Mistakes do happen and for a beginner it can be hard to maintain focus on both body and breath at the same time, but the advice is simple, bring your attention back to the breathing as soon as you notice that you have slipped away from that focus. And take heart from the experts who do remark that keeping 100 per cent focus for long periods on breath, body and your mind is a very difficult practice. In fact, it can be hard even in the short term.
To allow for our human weakness, a distracted mind, the advice is more about the effort you put into sharpening your awareness and catching the drift away from the breath awareness as soon as possible. So the moment you realise that your breath is struggling with the yoga posture, or that you have stopped breathing, you immediately bring the breath back to a deep and slow rhythm. And then continue with the exercise.
In the end, you can spend more time “returning to breath awareness” than actually being aware of it, but then, that’s understandable, as this is a “practice”… perfection is perhaps what we seek, and being en route to perfection is a good road to be on, but you do not want to spend all your time thinking about how far away that goal of perfection is.
The subtle and profound teaching of being aware of the present moment is important here. Yoga is not about the future or the past (about how bad you felt you were in yoga or how great you would like to be as a yoga practitioner) it trains you to focus on what is happening right now. And the anchor that can help hold you to the present moment is the breathing.
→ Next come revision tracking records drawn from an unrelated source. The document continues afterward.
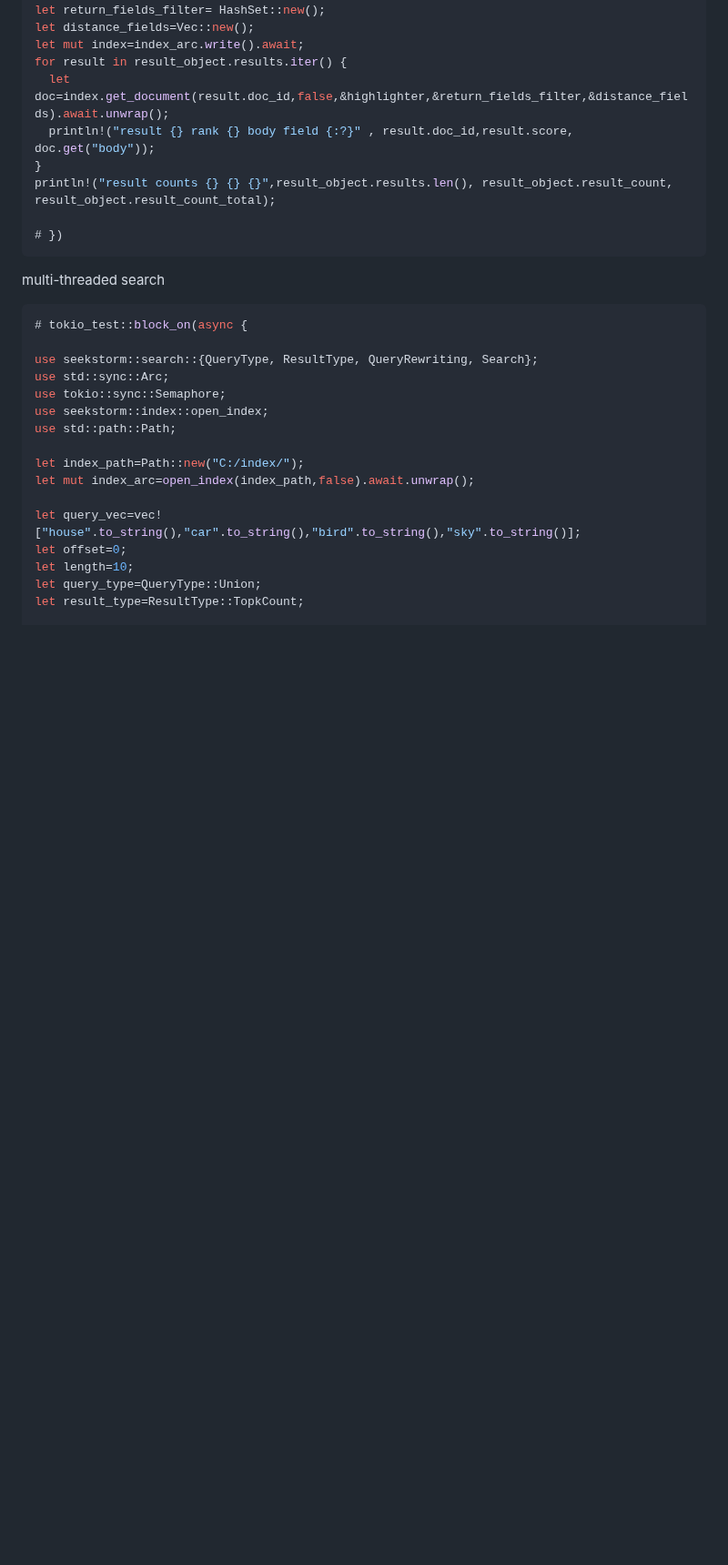
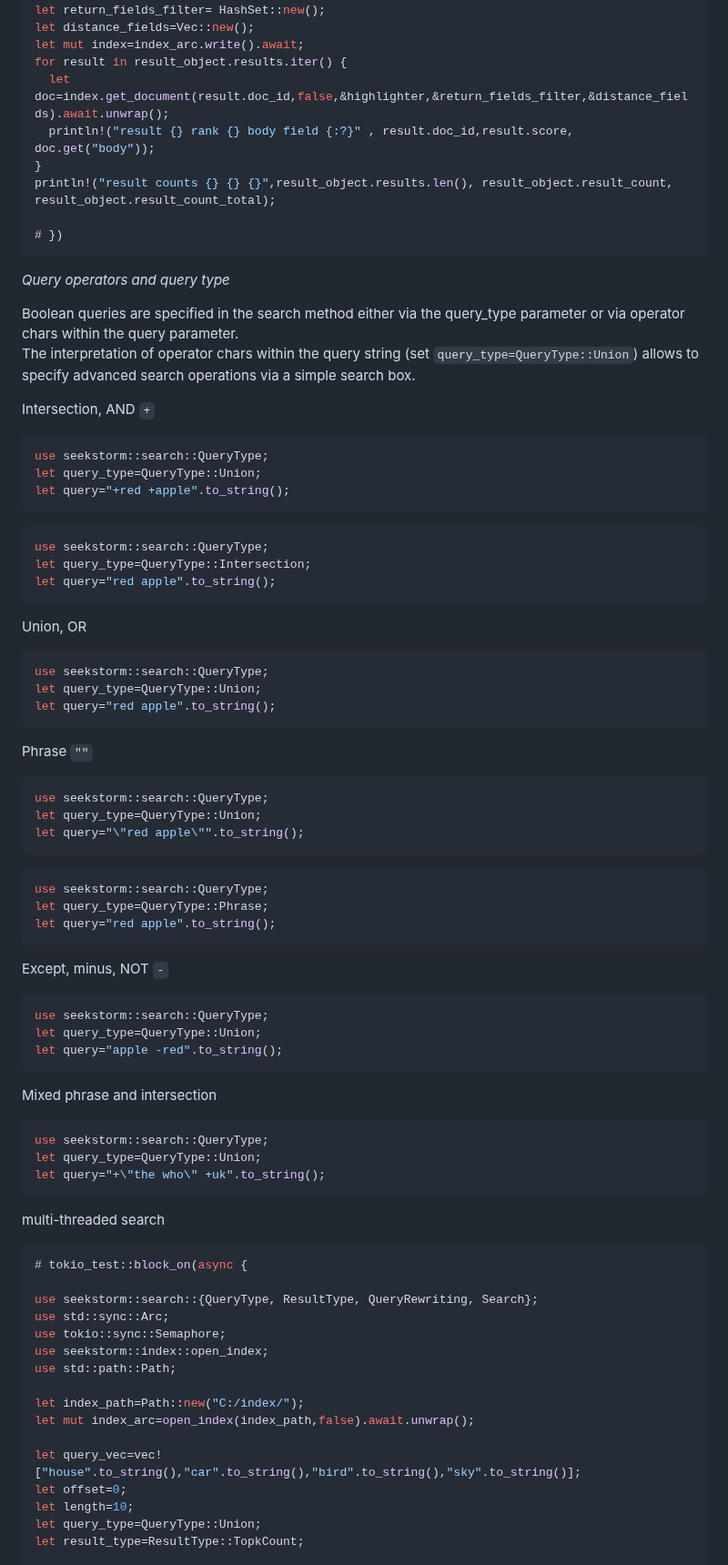
Before and after one commit to SeekStorm/SeekStorm, a Markdown page: README.md, the part around the change. Shown at 91% size. GitHub-like rendering; blank space fills up the shorter version.

Commit message:
Examples for query operators and query type added
Examples for specifying Boolean queries via query operators and query type added to README.md.

````diff
--- a/README.md
+++ b/README.md
@@ -483,6 +483,59 @@ println!("result counts {} {} {}",result_object.results.len(), result_object.res
 
 # })
 ```
+
+*Query operators and query type*
+
+Boolean queries are specified in the search method either via the query_type parameter or via operator chars within the query parameter.
+The interpretation of operator chars within the query string (set `query_type=QueryType::Union`) allows to specify advanced search operations via a simple search box.
+
+Intersection, AND `+`
+```rust ,no_run
+use seekstorm::search::QueryType;
+let query_type=QueryType::Union;
+let query="+red +apple".to_string();
+```
+
+```rust ,no_run
+use seekstorm::search::QueryType;
+let query_type=QueryType::Intersection;
+let query="red apple".to_string();
+```
+
+Union, OR
+```rust ,no_run
+use seekstorm::search::QueryType;
+let query_type=QueryType::Union;
+let query="red apple".to_string();
+```
+
+Phrase `""`
+```rust ,no_run
+use seekstorm::search::QueryType;
+let query_type=QueryType::Union;
+let query="\"red apple\"".to_string();
+```
+
+```rust ,no_run
+use seekstorm::search::QueryType;
+let query_type=QueryType::Phrase;
+let query="red apple".to_string();
+```
+
+Except, minus, NOT `-`
+```rust ,no_run
+use seekstorm::search::QueryType;
+let query_type=QueryType::Union;
+let query="apple -red".to_string();
+```
+
+Mixed phrase and intersection
+```rust ,no_run
+use seekstorm::search::QueryType;
+let query_type=QueryType::Union;
+let query="+\"the who\" +uk".to_string();
+```
+
 
 multi-threaded search
 ```rust ,no_run
````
From the breathing you learn a lot about yourself at that moment, and while in a yoga posture the breathing reveals your relationship with the exercise – is it too difficult? Are you pushing yourself too much? Are you being lazy with the exercise? Are you physically in the room, but mentally in the South Pacific?
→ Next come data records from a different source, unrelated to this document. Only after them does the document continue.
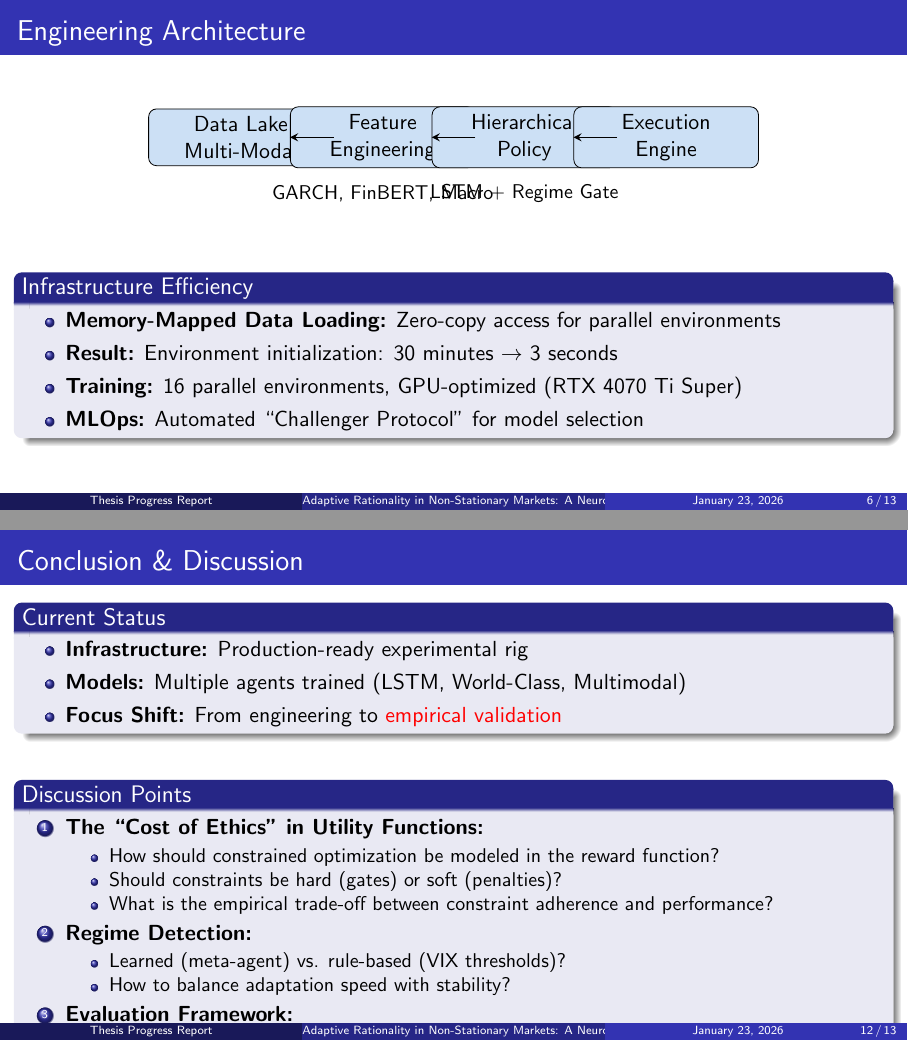
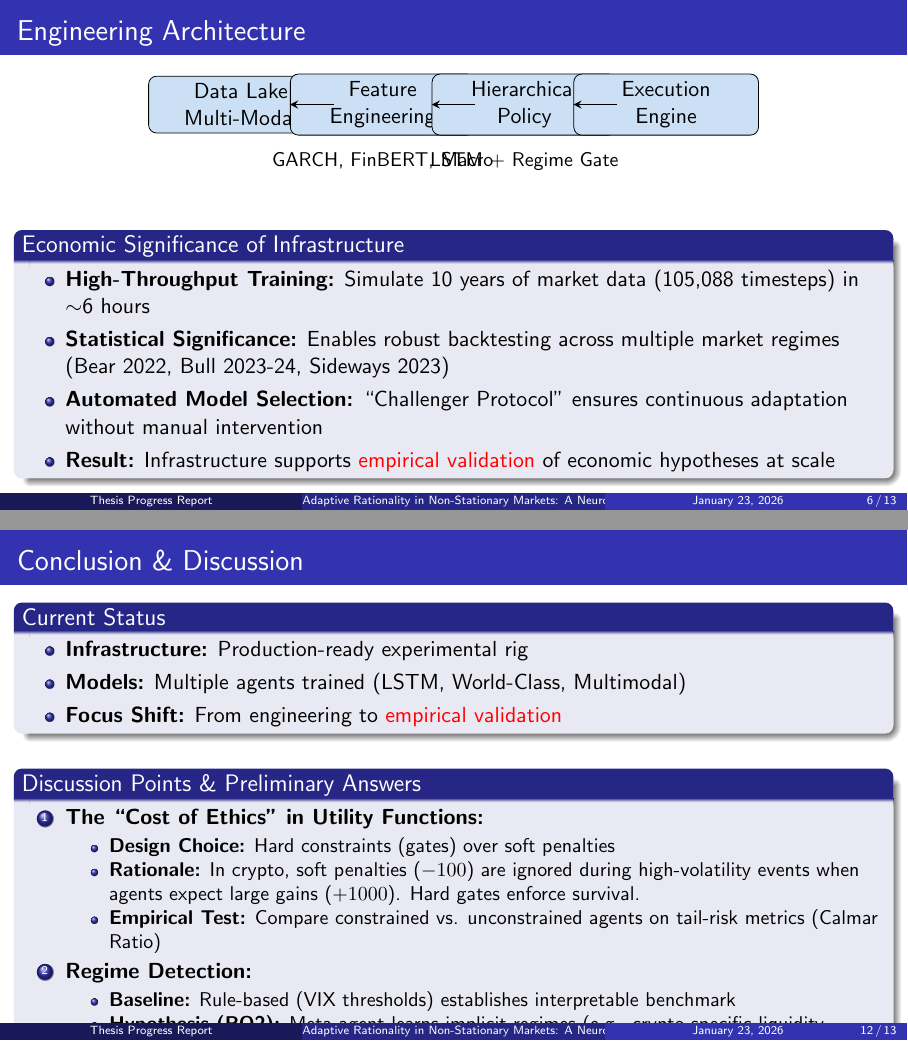
Before and after one commit to hasinfarhan/cinnamon-q, LaTeX slides (docs/thesis_presentation.tex): pages 6 and 12 of 13, joined at a grey line. Compiled offline with pdfLaTeX.

Commit message:
Improve thesis presentation based on feedback
- Replace 'TBD' with 'In Progress' in results table (Slide 9)
  - Add 'Training Convergence & Expected Performance' section
  - Explain training status, expected advantages, and evaluation timeline
  - Remove blank cells that made baseline look like only working model

- Refocus Engineering Architecture slide (Slide 6)
  - Remove technical details (Memory-Mapped Data, MLOps specifics)
  - Add 'Economic Significance of Infrastructure' section
  - Emphasize statistical significance and empirical validation value
  - Focus on economics, not implementation details

- Enhance Discussion slide (Slide 12)
  - Add preliminary answers to discussion questions
  - Explain hard constraints rationale (soft penalties ignored during volatility)
  - Clarify regime detection baseline vs. hypothesis (RQ2)
  - Define primary metrics and measurement approach
  - Transform questions into design choices with rationale

Addresses feedback:
- No blank 'TBD' cells in results table
- Economics-focused rather than engineering-focused
- Discussion points include preliminary answers for Q&A preparation

```diff
--- a/docs/thesis_presentation.tex
+++ b/docs/thesis_presentation.tex
@@ -189,12 +189,12 @@ The agent operates under \alert{constrained optimization}:
 
 \vspace{0.5cm}
 
-\begin{block}{Infrastructure Efficiency}
+\begin{block}{Economic Significance of Infrastructure}
 \begin{itemize}
-    \item \textbf{Memory-Mapped Data Loading:} Zero-copy access for parallel environments
-    \item \textbf{Result:} Environment initialization: 30 minutes $\rightarrow$ 3 seconds
-    \item \textbf{Training:} 16 parallel environments, GPU-optimized (RTX 4070 Ti Super)
-    \item \textbf{MLOps:} Automated ``Challenger Protocol'' for model selection
+    \item \textbf{High-Throughput Training:} Simulate 10 years of market data (105,088 timesteps) in $\sim$6 hours
+    \item \textbf{Statistical Significance:} Enables robust backtesting across multiple market regimes (Bear 2022, Bull 2023-24, Sideways 2023)
+    \item \textbf{Automated Model Selection:} ``Challenger Protocol'' ensures continuous adaptation without manual intervention
+    \item \textbf{Result:} Infrastructure supports \alert{empirical validation} of economic hypotheses at scale
 \end{itemize}
 \end{block}
 \end{frame}
@@ -366,27 +366,28 @@ Trend Following & 0.0306 & 0.0243 & 1.28\% & -38.60\% \\
 \end{itemize}
 \end{block}
 
-\vspace{0.5cm}
+\vspace{0.3cm}
 
-\begin{block}{Discussion Points}
+\begin{block}{Discussion Points \& Preliminary Answers}
 \begin{enumerate}
     \item \textbf{The ``Cost of Ethics'' in Utility Functions:}
     \begin{itemize}
-        \item How should constrained optimization be modeled in the reward function?
-        \item Should constraints be hard (gates) or soft (penalties)?
-        \item What is the empirical trade-off between constraint adherence and performance?
+        \item \textbf{Design Choice:} Hard constraints (gates) over soft penalties
+        \item \textbf{Rationale:} In crypto, soft penalties ($-100$) are ignored during high-volatility events when agents expect large gains ($+1000$). Hard gates enforce survival.
+        \item \textbf{Empirical Test:} Compare constrained vs. unconstrained agents on tail-risk metrics (Calmar Ratio)
     \end{itemize}
 
     \item \textbf{Regime Detection:}
     \begin{itemize}
-        \item Learned (meta-agent) vs. rule-based (VIX thresholds)?
-        \item How to balance adaptation speed with stability?
+        \item \textbf{Baseline:} Rule-based (VIX thresholds) establishes interpretable benchmark
+        \item \textbf{Hypothesis (RQ2):} Meta-agent learns implicit regimes (e.g., crypto-specific liquidity crunches) not visible in VIX alone
+        \item \textbf{Balance:} Rule-based for stability, learned for adaptation speed
     \end{itemize}
 
     \item \textbf{Evaluation Framework:}
     \begin{itemize}
-        \item Which metrics best capture ``adaptive rationality''?
-        \item How to measure regime transition performance?
+        \item \textbf{Primary Metric:} Calmar Ratio (return-to-drawdown) captures ``adaptive rationality''
+        \item \textbf{Regime Transitions:} Measure performance during structural breaks (e.g., Bull $\rightarrow$ Bear transitions)
     \end{itemize}
 \end{enumerate}
 \end{block}
```
Also changed, not shown: docs/thesis_presentation.pdf, docs/thesis_presentation.tex (12 more changed lines).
When the breath is used effectively and with mindfulness the body will respond more efficiently, and your ability in yoga will improve. If one just pushes the body into the exercises and never trains to use the breath and be aware of it while exercising, that person has not really learnt how to practice yoga – it’s just a mindless body moving about.
Yoga is about mindfulness and awareness, and the breath that sustains you in life is also the one that will carry you along the path of yoga.